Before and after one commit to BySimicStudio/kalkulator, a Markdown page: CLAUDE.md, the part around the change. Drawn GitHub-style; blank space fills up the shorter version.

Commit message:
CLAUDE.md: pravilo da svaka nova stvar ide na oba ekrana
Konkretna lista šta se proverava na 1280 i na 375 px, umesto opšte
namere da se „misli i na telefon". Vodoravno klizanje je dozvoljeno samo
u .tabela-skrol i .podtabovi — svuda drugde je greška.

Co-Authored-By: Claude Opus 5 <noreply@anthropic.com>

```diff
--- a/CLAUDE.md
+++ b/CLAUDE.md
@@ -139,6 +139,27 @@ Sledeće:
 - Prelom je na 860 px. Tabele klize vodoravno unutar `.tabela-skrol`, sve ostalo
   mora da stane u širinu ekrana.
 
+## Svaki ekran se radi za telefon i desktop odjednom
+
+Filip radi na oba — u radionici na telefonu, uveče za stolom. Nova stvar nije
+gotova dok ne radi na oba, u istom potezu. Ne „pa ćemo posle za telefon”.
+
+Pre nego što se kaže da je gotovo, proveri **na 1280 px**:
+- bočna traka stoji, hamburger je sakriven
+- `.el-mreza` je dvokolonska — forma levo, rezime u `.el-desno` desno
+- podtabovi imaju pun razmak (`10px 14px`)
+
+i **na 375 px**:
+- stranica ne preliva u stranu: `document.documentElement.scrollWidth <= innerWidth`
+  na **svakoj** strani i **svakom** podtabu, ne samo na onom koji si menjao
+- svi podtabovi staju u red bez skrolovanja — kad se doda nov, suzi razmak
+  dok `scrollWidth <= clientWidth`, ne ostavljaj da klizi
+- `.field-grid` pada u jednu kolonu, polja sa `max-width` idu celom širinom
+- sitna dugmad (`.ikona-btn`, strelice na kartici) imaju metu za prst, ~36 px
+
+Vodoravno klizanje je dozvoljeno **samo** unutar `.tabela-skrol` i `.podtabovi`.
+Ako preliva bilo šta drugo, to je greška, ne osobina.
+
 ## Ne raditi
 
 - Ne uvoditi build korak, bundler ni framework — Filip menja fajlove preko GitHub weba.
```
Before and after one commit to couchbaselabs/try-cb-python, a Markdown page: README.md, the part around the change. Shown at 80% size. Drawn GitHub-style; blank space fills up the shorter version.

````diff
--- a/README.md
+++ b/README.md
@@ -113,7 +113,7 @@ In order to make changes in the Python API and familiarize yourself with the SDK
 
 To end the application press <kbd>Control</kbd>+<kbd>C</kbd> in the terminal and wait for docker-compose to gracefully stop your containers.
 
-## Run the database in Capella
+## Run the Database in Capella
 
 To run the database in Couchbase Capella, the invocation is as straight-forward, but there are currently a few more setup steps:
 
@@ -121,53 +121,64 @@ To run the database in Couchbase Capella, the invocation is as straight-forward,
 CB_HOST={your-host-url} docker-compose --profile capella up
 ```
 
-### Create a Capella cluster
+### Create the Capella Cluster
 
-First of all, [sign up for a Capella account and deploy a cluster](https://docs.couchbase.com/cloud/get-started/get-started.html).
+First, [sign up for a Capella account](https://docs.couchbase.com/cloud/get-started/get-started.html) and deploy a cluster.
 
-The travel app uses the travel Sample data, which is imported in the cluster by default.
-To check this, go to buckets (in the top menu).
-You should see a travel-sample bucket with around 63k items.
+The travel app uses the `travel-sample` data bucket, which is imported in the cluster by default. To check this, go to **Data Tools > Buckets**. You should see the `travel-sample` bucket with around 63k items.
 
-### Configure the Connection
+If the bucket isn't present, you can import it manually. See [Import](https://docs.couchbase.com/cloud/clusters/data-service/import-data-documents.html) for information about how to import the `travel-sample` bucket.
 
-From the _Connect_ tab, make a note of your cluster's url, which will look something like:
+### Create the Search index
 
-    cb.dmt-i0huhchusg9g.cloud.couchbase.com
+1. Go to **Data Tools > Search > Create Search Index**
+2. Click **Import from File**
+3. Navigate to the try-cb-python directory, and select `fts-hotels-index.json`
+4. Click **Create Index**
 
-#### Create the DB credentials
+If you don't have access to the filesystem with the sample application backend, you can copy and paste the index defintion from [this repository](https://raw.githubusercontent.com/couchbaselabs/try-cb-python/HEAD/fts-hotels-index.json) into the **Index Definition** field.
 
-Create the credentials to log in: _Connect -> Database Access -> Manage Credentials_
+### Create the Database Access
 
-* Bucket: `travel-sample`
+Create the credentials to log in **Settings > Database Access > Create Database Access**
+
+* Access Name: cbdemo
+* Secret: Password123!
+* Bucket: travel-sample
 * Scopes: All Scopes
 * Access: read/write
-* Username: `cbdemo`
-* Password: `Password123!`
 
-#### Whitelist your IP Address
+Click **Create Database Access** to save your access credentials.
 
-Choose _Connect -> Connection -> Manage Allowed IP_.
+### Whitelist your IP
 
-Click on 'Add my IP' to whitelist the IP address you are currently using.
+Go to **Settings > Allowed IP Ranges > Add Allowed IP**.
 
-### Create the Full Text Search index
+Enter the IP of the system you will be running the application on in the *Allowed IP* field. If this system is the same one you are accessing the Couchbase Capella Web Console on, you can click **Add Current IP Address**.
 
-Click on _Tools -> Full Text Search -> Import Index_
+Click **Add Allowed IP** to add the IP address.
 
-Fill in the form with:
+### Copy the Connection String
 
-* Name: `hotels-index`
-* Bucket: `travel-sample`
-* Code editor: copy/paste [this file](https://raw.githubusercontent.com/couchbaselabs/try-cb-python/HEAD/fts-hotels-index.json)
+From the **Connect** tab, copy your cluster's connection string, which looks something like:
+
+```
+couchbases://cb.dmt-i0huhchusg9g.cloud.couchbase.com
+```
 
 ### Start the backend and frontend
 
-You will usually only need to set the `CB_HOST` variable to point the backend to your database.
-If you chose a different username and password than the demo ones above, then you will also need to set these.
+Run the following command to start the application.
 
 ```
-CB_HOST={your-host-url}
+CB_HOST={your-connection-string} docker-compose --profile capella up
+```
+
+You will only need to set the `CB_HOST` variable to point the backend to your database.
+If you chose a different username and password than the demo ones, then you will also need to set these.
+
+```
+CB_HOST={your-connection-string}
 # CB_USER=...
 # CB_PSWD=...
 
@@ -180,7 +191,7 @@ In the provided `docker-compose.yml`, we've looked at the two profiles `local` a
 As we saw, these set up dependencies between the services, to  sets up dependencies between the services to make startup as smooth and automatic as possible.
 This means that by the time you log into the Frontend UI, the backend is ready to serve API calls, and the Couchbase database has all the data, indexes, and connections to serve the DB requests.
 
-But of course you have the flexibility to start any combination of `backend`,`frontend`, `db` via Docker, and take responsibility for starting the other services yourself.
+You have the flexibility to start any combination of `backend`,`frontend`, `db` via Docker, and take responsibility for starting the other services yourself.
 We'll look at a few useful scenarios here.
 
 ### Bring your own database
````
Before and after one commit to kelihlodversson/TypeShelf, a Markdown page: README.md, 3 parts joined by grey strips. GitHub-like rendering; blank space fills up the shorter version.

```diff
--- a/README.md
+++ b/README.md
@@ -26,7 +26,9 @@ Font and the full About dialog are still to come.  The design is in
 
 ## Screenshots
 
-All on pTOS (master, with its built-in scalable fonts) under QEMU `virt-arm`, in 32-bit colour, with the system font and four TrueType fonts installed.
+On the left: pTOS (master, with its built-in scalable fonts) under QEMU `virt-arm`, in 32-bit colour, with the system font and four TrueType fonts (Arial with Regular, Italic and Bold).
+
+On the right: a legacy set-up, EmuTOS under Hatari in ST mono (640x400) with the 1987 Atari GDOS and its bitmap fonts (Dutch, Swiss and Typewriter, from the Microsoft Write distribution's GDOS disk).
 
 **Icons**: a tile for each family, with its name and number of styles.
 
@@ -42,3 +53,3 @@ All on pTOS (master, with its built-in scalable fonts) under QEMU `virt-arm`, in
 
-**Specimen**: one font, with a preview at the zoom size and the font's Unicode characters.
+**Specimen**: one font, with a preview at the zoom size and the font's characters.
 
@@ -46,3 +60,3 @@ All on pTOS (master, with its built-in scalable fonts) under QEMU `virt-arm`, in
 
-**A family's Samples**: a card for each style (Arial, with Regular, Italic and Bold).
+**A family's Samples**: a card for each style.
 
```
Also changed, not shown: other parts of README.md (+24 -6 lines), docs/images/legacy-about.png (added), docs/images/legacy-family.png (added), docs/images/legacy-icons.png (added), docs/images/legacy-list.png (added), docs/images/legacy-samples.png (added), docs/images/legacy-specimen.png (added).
****
WHAT IS NEEDED
Filter the listing above so that only lines holding the word "Create" remain, and report those lines.

TASK RESPONSE
-### Create a Capella cluster
+### Create the Capella Cluster
+### Create the Search index
+1. Go to **Data Tools > Search > Create Search Index**
+4. Click **Create Index**
-#### Create the DB credentials
-Create the credentials to log in: _Connect -> Database Access -> Manage Credentials_
+### Create the Database Access
+Create the credentials to log in **Settings > Database Access > Create Database Access**
+Click **Create Database Access** to save your access credentials.
-### Create the Full Text Search index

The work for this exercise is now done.